Soft competition requires two components. First are the teachers (and parents) who understand this process and commit themselves to coaching children through the highs and lows of academic competition. Second is having these competitions built into the curriculum so that children are guided through competitive experiences repeatedly over the course of several years. During this time, they experience success and they experience failure. Not once or twice, but many times over. Responding to challenge and adversity becomes part of their modus operandi. As a matter of habit, students set goals, work hard, push themselves, face challenges, overcome disappointments, and above all enjoy the satisfaction that comes with meaningful growth. 

Finally, we embrace academic competitions because they help us remove intellectual ceilings. The data surrounding the education of high ability or gifted learners is conclusive. They require academic acceleration. They need challenging academic opportunities, ones that will inspire and motivate their learning commensurate with their abilities. For these high ability learners to grow according to their aptitudes, they need levels of challenge that far exceed what could be found in a regular classroom. Although we have created a very challenging academic environment for all students, the high ability students often needed to learn and understand standards of achievement and industry as compared to the best student minds at a regional, state, or national level. It is too easy for high ability students to slip into complacency because they are so much brighter than their peers, and as a result they grow lazy and unproductive. High quality academic competitions provide opportunities to discover intellectual possibilities and to discover the work ethic that will empower their growth. 

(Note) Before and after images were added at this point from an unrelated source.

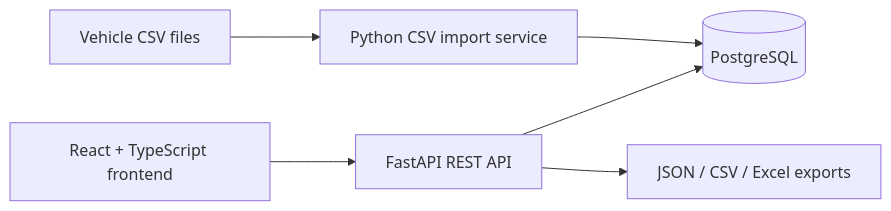
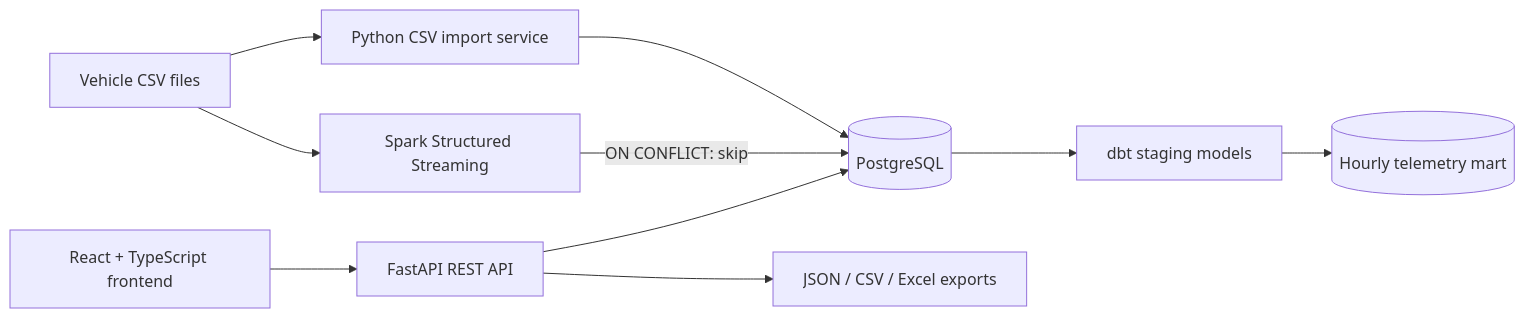
One commit to MDSYN2019/volteras_test changed the diagram in README.md. Above: the diagram before and after it, drawn with Mermaid. The commit also changed other lines of this file and 13 other files, not shown here.

Commit message:
Add dbt analytics and Spark streaming templates

````diff
--- a/README.md
+++ b/README.md
@@ -19,10 +21,14 @@
 ```mermaid
 flowchart LR
     CSV[Vehicle CSV files] --> Loader[Python CSV import service]
+    CSV --> Spark[Spark Structured Streaming]
     Loader --> DB[(PostgreSQL)]
+    Spark -->|ON CONFLICT: skip| DB
 
     UI[React + TypeScript frontend] --> API[FastAPI REST API]
     API --> DB
 
     API --> Export[JSON / CSV / Excel exports]
+    DB --> dbt[dbt staging models]
+    dbt --> Mart[(Hourly telemetry mart)]
 ```
````
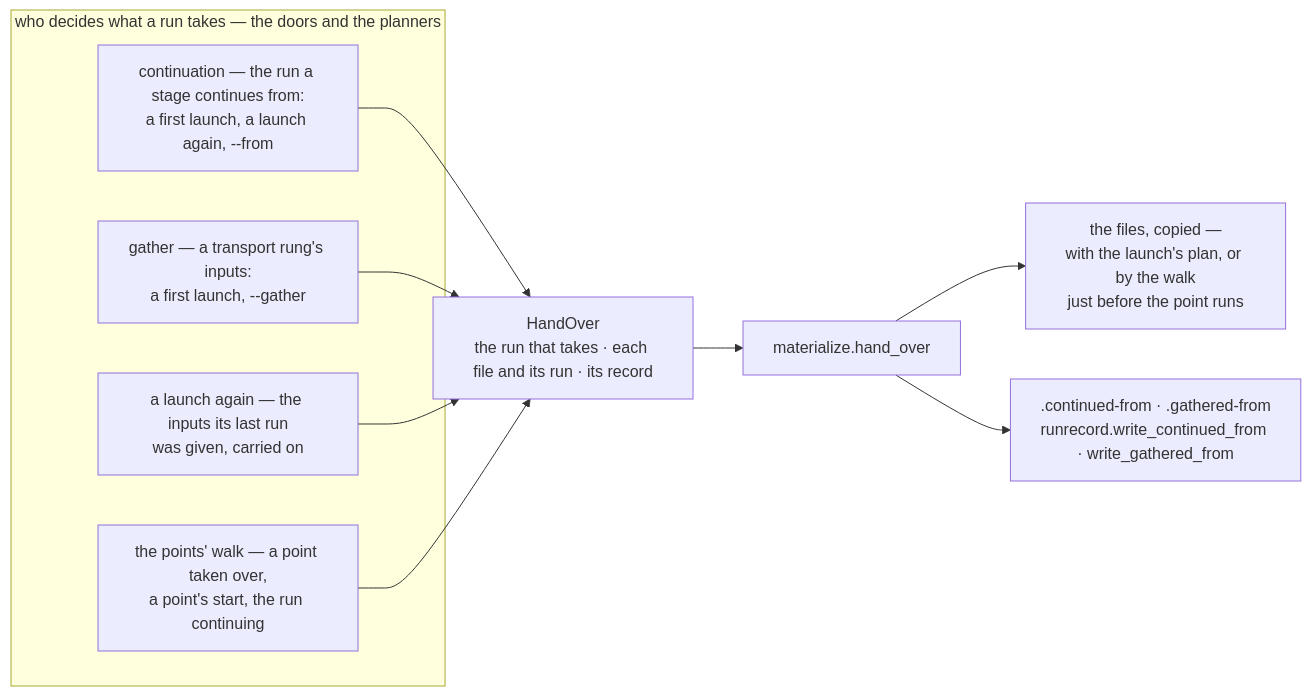
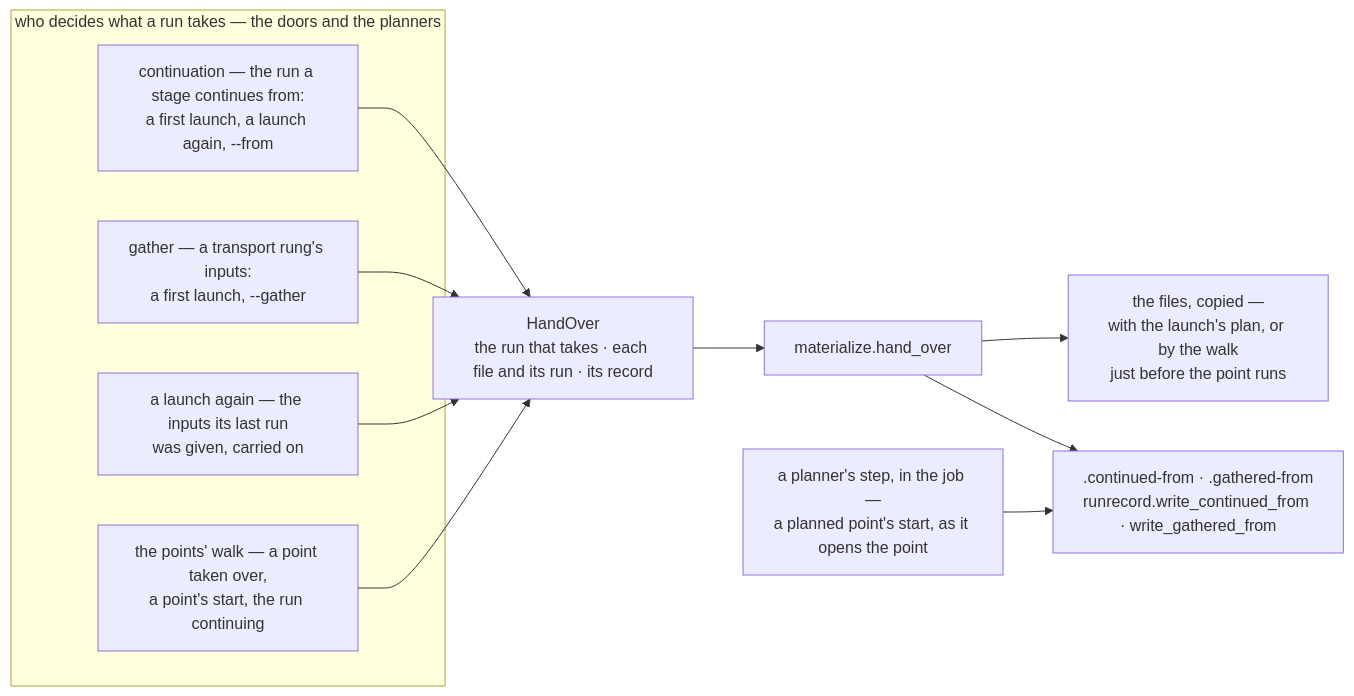
Before and after one commit to Qing-LAB/molbuilder: diagram 13 of 19 in docs/execution/job-system.md, drawn with Mermaid. The commit also changed other lines of this file and 32 other files, not shown here.

First line of the commit message:
2.56.0: a point never run is *not run*, and every start is recorded

````diff
--- a/docs/execution/job-system.md
+++ b/docs/execution/job-system.md
@@ -2358,14 +2370,15 @@
 ```mermaid
 flowchart LR
     subgraph D["who decides what a run takes — the doors and the planners"]
         C["continuation — the run a stage continues from:<br/>a first launch, a launch again, --from"]
         G["gather — a transport rung's inputs:<br/>a first launch, --gather"]
         K["a launch again — the inputs its last run<br/>was given, carried on"]
         P["the points' walk — a point taken over,<br/>a point's start, the run continuing"]
     end
     H["HandOver<br/>the run that takes · each file and its run · its record"]
     X["materialize.hand_over"]
     C & G & K & P --> H --> X
     X --> CP["the files, copied —<br/>with the launch's plan, or by the walk<br/>just before the point runs"]
     X --> R[".continued-from · .gathered-from<br/>runrecord.write_continued_from · write_gathered_from"]
+    PL["a planner's step, in the job —<br/>a planned point's start, as it opens the point"] --> R
 ```
````
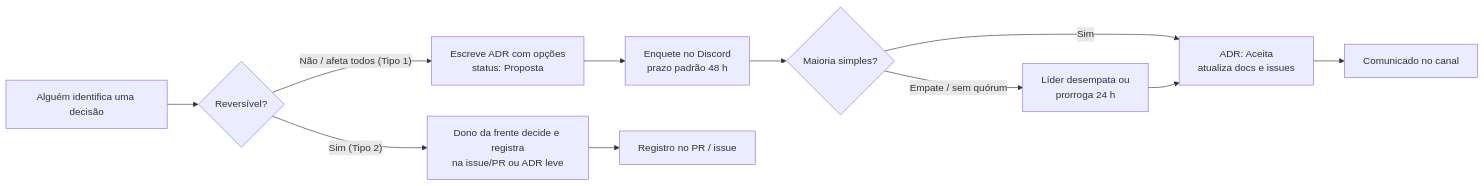
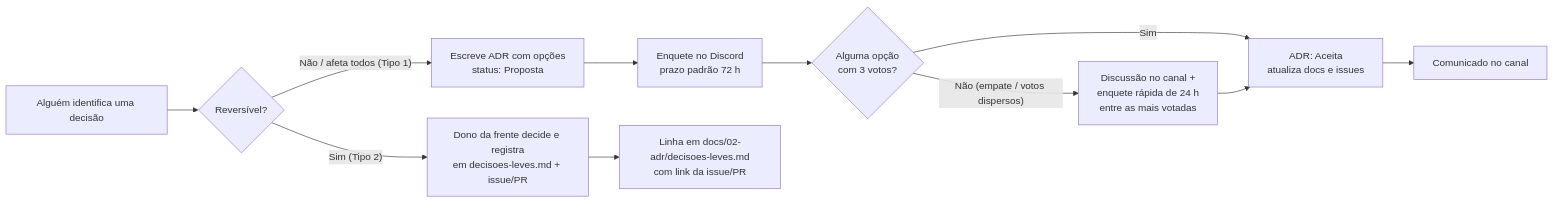
The first of 2 diagrams in docs/00-guia-do-grupo/como-trabalhamos.md (HermandoThiago/FIAP-SOAT), drawn with Mermaid before and after one commit. The commit also changed other lines of this file and 29 other files, not shown here.

````diff
--- a/docs/00-guia-do-grupo/como-trabalhamos.md
+++ b/docs/00-guia-do-grupo/como-trabalhamos.md
@@ -31,13 +31,13 @@
 ```mermaid
 flowchart LR
     A[Alguém identifica uma decisão] --> B{Reversível?}
-    B -- "Sim (Tipo 2)" --> C[Dono da frente decide e registra<br/>na issue/PR ou ADR leve]
+    B -- "Sim (Tipo 2)" --> C[Dono da frente decide e registra<br/>em decisoes-leves.md + issue/PR]
     B -- "Não / afeta todos (Tipo 1)" --> D[Escreve ADR com opções<br/>status: Proposta]
-    D --> E[Enquete no Discord<br/>prazo padrão 48 h]
-    E --> F{Maioria simples?}
+    D --> E[Enquete no Discord<br/>prazo padrão 72 h]
+    E --> F{Alguma opção<br/>com 3 votos?}
     F -- Sim --> G[ADR: Aceita<br/>atualiza docs e issues]
-    F -- "Empate / sem quórum" --> H[Líder desempata ou<br/>prorroga 24 h]
+    F -- "Não (empate / votos dispersos)" --> H[Discussão no canal +<br/>enquete rápida de 24 h<br/>entre as mais votadas]
     H --> G
-    C --> I[Registro no PR / issue]
+    C --> I[Linha em docs/02-adr/decisoes-leves.md<br/>com link da issue/PR]
     G --> J[Comunicado no canal]
 ```
````
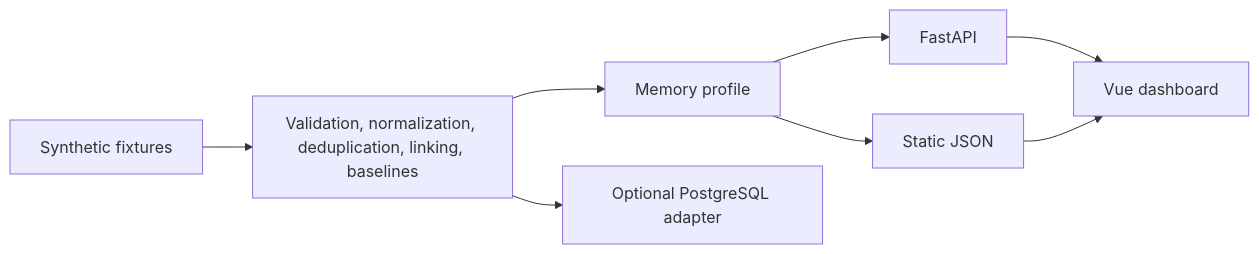
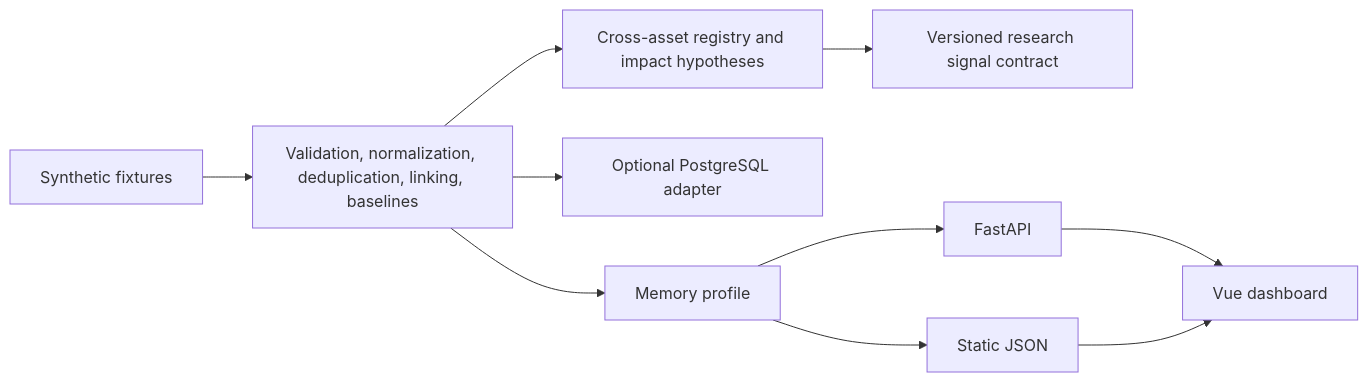
One commit to Anchor7-M/finnews-intelligence-platform changed the diagram in README.md. Above: the diagram before and after it, drawn with Mermaid. The commit also changed other lines of this file and 68 other files, not shown here.

Commit message:
Implement revised cross-asset M3A foundation

````diff
--- a/README.md
+++ b/README.md
@@ -9,10 +9,12 @@
 ```mermaid
 flowchart LR
   Fixtures[Synthetic fixtures] --> Pipeline[Validation, normalization, deduplication, linking, baselines]
   Pipeline --> Memory[Memory profile]
   Pipeline --> Postgres[Optional PostgreSQL adapter]
+  Pipeline --> Assets[Cross-asset registry and impact hypotheses]
+  Assets --> Contract[Versioned research signal contract]
   Memory --> API[FastAPI]
   Memory --> Static[Static JSON]
   API --> Vue[Vue dashboard]
   Static --> Vue
 ```
````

Click here to watch Mr. Debelak’s video on the Aim of Education.

This article was written by Birchwood’s Head of School Charles Debelak to provide parents with information about sound educational principles and child development issues gleaned from history, contemporary research, and his 50+ years of educating, coaching, and counseling children, young adults, and parents.